Task directions » Return each line of the listing in which the word "cells" appears.

● ● ● ●

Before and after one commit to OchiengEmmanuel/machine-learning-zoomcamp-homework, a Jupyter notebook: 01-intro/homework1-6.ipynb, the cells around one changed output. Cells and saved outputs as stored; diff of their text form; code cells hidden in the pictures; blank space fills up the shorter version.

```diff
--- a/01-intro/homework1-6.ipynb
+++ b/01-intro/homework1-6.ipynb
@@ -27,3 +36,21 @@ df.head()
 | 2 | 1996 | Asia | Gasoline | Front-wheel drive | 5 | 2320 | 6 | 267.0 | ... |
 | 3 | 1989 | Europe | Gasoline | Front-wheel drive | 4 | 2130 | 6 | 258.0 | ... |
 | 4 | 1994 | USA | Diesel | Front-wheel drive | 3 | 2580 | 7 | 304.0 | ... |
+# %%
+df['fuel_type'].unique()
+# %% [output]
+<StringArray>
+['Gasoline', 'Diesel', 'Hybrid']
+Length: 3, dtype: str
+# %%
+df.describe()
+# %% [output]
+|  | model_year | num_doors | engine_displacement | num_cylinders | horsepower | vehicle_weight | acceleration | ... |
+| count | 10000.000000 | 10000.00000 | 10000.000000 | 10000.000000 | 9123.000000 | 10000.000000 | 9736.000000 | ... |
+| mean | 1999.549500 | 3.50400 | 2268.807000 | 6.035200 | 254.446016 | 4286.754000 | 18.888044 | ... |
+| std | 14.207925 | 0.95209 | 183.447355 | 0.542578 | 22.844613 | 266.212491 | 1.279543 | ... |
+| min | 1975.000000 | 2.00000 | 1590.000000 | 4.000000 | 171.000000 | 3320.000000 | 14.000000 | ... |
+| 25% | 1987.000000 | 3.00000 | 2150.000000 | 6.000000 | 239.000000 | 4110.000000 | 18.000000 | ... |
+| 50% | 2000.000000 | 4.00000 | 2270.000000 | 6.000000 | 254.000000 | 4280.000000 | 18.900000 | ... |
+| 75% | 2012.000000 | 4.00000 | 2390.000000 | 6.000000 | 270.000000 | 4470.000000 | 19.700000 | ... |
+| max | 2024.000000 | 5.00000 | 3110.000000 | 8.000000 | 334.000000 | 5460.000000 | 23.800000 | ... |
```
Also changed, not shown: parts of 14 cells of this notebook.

● ● ● ●

Answer to this exercise »
Before and after one commit to OchiengEmmanuel/machine-learning-zoomcamp-homework, a Jupyter notebook: 01-intro/homework1-6.ipynb, the cells around one changed output. Cells and saved outputs as stored; diff of their text form; code cells hidden in the pictures; blank space fills up the shorter version.
Also changed, not shown: parts of 14 cells of this notebook.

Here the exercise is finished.